§ Saved data entries:
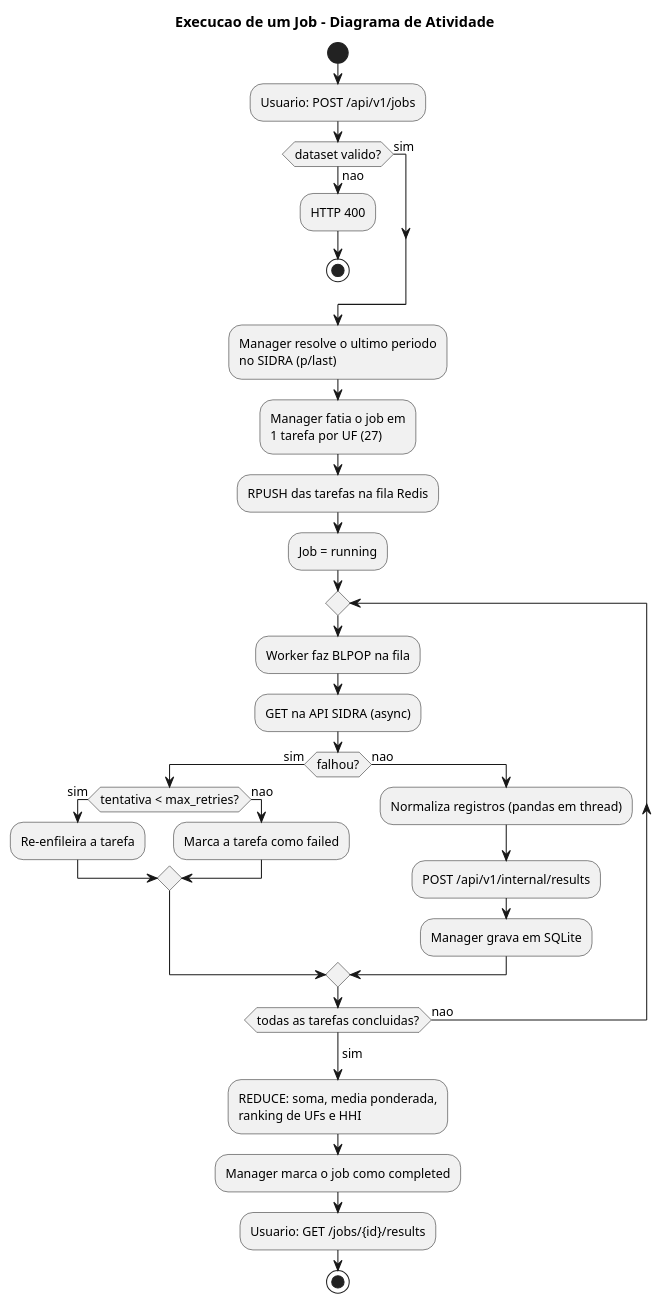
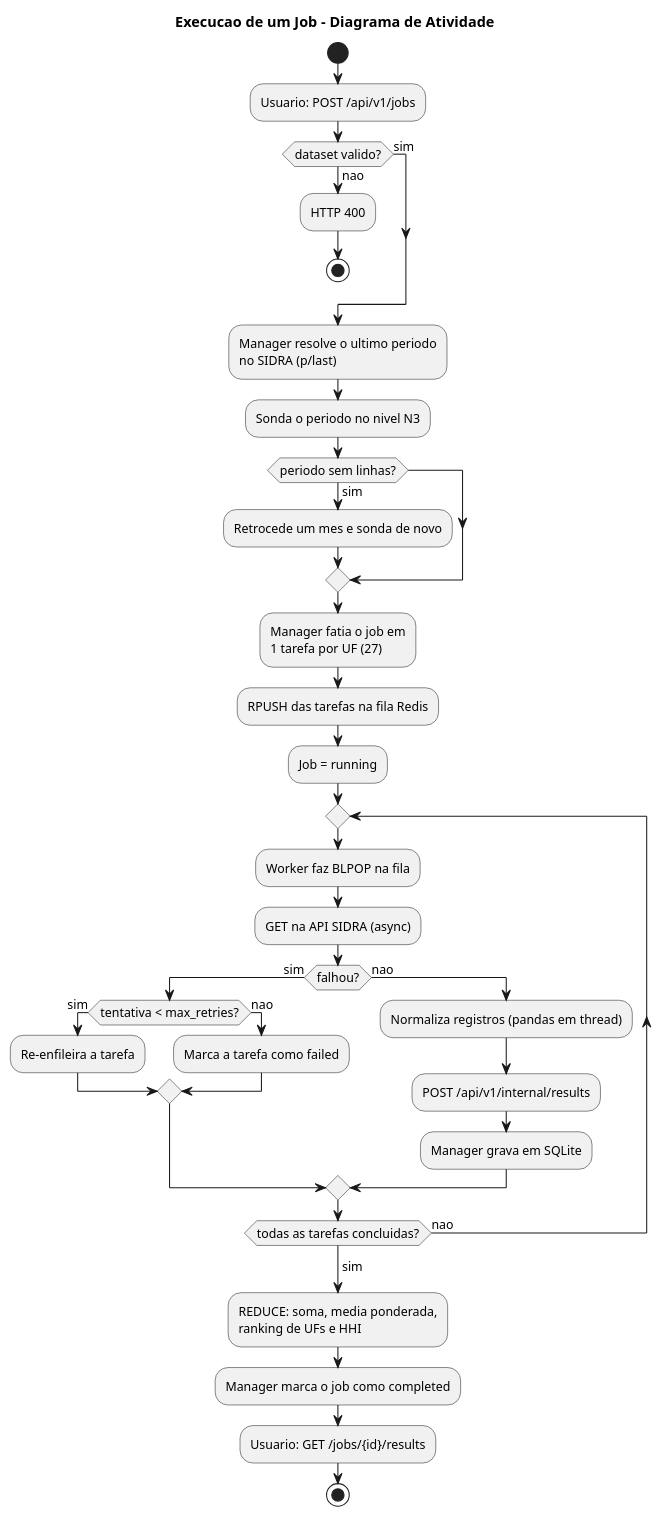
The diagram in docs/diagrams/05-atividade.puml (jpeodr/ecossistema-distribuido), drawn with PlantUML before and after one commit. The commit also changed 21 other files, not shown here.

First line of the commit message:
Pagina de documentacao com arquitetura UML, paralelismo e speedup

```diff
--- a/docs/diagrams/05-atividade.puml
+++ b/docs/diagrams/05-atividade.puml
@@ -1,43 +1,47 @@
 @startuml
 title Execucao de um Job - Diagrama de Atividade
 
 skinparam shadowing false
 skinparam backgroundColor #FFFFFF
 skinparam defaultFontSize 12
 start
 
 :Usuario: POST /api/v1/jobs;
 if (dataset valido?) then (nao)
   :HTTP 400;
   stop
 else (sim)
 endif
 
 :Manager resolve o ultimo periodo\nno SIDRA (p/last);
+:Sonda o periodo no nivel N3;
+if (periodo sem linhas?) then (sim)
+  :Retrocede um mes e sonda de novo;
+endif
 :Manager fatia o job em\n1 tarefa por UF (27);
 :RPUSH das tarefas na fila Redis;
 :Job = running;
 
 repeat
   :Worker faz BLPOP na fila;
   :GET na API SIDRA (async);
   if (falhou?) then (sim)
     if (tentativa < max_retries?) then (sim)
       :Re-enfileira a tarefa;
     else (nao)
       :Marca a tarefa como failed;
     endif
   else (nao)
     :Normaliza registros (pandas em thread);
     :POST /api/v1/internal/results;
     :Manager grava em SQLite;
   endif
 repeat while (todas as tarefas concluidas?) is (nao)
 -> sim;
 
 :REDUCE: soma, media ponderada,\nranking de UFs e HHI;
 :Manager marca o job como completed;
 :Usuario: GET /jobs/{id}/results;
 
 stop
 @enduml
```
--
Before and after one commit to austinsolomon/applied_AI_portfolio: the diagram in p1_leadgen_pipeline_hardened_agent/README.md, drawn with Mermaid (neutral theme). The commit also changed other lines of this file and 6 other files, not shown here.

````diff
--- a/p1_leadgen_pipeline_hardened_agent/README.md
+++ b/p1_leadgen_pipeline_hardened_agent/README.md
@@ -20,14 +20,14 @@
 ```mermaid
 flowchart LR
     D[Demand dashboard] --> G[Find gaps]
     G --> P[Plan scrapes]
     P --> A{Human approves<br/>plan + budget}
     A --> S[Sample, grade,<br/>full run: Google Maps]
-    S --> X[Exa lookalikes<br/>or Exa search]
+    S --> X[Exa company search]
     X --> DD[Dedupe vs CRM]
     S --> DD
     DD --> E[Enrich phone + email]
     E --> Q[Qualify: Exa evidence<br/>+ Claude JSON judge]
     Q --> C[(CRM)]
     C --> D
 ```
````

§ TASK BRIEF: After reading through the records, count the lines that hold the string "commit" and give only the count.

§ TASK RESULT: 3